A Chinese family discovers their grandmother has only a short while left to live and decide to keep her in the dark, putting together a wedding so she won’t get suspicious when the whole family arrives. Written and directed by Lulu Wang, with Awkwafina, Shuhzen Zhao, Tzi Ma, Diana Lin and Xiang Li.
First and foremost you have to talk about the fact that this is only Lulu Wang’s second feature film, watching The Farewell you’d imagine that it was made by a filmmaker who’s been at this for significantly longer to have such an established style. Wang’s first feature, Posthumous, made less than 20 thousand dollars but the opening weekend for this film made nearly 15 times that. Her directorial style is so sharp but it retains the very close, family vibe that this film is all about with ease, it’s very modern but with old fashioned values which is not at all common in recent cinema. There’s no doubt that this was a project very close to the heart for Wang and taking an extremely personal and emotional story and adapting it to the screen must have been a difficult task but the amount of effort, dedication and love that was put it into making the film, is clear as crystal in the final project.

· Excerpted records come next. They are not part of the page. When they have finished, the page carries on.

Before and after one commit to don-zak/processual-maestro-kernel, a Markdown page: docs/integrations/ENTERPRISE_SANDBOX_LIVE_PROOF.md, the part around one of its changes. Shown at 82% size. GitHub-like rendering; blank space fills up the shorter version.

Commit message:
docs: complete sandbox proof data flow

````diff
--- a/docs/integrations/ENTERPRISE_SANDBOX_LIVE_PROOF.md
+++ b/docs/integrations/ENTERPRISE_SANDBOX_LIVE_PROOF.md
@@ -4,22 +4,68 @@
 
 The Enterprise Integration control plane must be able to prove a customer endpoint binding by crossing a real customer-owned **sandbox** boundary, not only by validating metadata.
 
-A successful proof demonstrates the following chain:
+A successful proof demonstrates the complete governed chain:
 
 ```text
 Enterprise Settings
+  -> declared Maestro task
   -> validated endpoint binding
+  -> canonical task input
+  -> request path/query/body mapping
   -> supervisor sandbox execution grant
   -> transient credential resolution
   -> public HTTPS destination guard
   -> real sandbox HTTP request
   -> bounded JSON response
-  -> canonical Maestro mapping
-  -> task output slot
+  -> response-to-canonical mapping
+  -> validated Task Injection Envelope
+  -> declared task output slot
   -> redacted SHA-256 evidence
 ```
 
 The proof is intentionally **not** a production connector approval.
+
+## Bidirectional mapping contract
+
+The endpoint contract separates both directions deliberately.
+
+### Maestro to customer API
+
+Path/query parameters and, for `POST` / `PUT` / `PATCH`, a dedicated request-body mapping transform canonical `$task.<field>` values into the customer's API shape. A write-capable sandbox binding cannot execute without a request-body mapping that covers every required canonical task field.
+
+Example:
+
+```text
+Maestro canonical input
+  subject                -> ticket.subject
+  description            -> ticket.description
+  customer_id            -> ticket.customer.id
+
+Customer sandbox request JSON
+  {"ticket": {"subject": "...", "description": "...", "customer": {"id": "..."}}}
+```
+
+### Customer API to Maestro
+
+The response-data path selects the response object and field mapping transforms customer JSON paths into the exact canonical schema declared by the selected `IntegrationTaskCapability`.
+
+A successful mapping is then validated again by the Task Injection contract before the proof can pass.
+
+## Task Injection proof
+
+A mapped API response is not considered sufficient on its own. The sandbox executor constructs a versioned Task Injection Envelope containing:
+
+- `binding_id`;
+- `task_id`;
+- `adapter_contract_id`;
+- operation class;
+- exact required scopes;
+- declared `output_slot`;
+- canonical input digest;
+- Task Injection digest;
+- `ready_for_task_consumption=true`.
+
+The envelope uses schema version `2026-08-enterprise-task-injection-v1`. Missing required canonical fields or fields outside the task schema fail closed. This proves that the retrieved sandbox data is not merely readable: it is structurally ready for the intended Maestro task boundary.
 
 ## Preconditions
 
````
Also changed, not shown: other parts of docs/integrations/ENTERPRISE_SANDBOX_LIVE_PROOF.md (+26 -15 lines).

It’s not everyday a film shows in cinemas worldwide that so distinctly explores a culture that isn’t American or British and it’s a sheer pleasure to see. It’s brilliant to be able to see everything through Billi’s (Awkwafina) eyes, Chinese culture is her heritage and a part of her life but to travel back home and be thrown full force into it during a time of emotional distress is fascinating to watch, seeing the New York and Changchun sides of Billi clash. Not to mention the constant stream of delicious looking food that appears all throughout this film that reiterates how much of a fixture it is in the culture, whatever emotion you leave this film feeling, there will be at least a little hunger mixed in.
The very soul of The Farewell is family, a sincere and touching tale of coming to terms with the idea of losing someone you love. It’s done in a way that doesn’t become maudlin or morose, it’s a celebration of life, even in times of sadness and a heartfelt nod to the importance of relationships with family. Making something so moving and genuine, centred around family, is impressive because it’s difficult to come up with any film that’s been made in recent years that comes close to telling a story like this, there may be plenty that tell of death and difficulties but none that so palpably put family values on the big screen.
A big part of portraying those values is how well the cast work together, especially Awkwafina and Shuhzen Zhao, the love, kindness and generosity between them is wholeheartedly convincing and they’re charming to watch. With Awkwafina having established herself as a comedic staple in any film, it looked like this role was going to be of slight difficulty, to have to really open up emotionally but any initially disbelief should be ignored, she does a great job and it shows that she’s capable of holding a lead role and has much more of a range than we’d seen of her previously. The representation of the grandmother and granddaughter relationship is heart-warming, and at times heart-breaking, to watch unfold.
The trailer may make you think you’re heading into more of a comedy but while the film is funny, it is a drama without doubt and one that will hit you right in the ticker. Lulu Wang has shown that she’s a heavy hitter of a filmmaker, the visual and writing styles work perfectly together and you’d expect to see something of this quality from the big names in directing. The cast are a perfect blend and the story is sad but uplifting and reassuring. It’s obvious why A24 took the chance with this film and once you see it, you’ll be grateful they did too.